Change to East Lansing election years will not go to voters following review from Gov. Whitmer
Updated August 15, 2023 at 1:21 p.m. ET
A proposal that would move East Lansing City Council elections from odd to even-numbered years will not go on the November ballot.
East Lansing’s City Council had passed a resolution to give voters the chance this November to amend the city charter and shift when council elections happen. If implemented, the next city council elections after this year would have occurred in 2026 instead of 2025.
The change would have aligned local elections with state and federal races that draw more voters to the polls. Officials said the shift would lead to higher turnout from Michigan State University students.
In order for the measure to appear on the November ballot, it needed approval from the Governor's office by Tuesday evening to comply with state election requirements.
The city had previously sent the ballot language to the Attorney General's office for an evaluation. But the office rejected the proposal and said state law does not require city charter changes to move local election years, making the ballot question unnecessary.

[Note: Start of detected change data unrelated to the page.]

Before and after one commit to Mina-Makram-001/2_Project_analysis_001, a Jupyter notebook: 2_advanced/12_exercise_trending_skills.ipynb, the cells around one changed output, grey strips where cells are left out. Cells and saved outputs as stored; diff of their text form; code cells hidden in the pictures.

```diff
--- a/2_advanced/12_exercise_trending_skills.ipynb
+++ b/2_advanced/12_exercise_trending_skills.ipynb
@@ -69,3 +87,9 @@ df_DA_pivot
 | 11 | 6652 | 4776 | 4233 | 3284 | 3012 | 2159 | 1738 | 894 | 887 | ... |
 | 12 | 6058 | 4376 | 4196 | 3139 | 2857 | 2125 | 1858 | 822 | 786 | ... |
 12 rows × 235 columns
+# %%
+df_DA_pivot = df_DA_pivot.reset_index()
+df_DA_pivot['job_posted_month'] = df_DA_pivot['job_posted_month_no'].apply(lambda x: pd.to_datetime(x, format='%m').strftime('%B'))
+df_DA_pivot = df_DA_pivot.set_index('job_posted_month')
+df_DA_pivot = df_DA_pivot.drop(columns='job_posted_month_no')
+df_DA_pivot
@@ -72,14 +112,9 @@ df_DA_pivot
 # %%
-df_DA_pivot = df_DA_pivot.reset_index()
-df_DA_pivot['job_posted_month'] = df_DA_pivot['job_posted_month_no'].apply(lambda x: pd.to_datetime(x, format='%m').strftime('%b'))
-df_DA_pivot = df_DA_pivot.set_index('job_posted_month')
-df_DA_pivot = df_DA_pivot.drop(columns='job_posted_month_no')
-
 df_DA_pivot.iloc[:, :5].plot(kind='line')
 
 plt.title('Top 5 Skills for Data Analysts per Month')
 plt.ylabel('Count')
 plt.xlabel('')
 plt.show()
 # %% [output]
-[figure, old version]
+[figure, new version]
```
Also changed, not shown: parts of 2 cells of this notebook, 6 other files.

The Attorney General's office indicated East Lansing's City Council could make the change with a local resolution. But City Attorney Anthony Chubb said conflicting state and local laws require the change to be made with a city charter amendment.
The city sent the proposal to Gov. Gretchen Whitmer for final review. A letter from Whitmer sent Tuesday morning stated she would not approve the amendment to appear on the ballot this fall, citing the Attorney General's legal reasoning.
While the council can override opinions from the governor and attorney general with a supermajority vote, the group does not have enough time to schedule a special meeting to make the vote while complying with the Tuesday 5 p.m. state deadline.
Voters in East Lansing will still weigh in on three other election-related ballot proposals in November. Those include expanding the council from five to seven members, shifting the date councilmembers are sworn in and taking steps toward supporting ranked choice voting for local elections.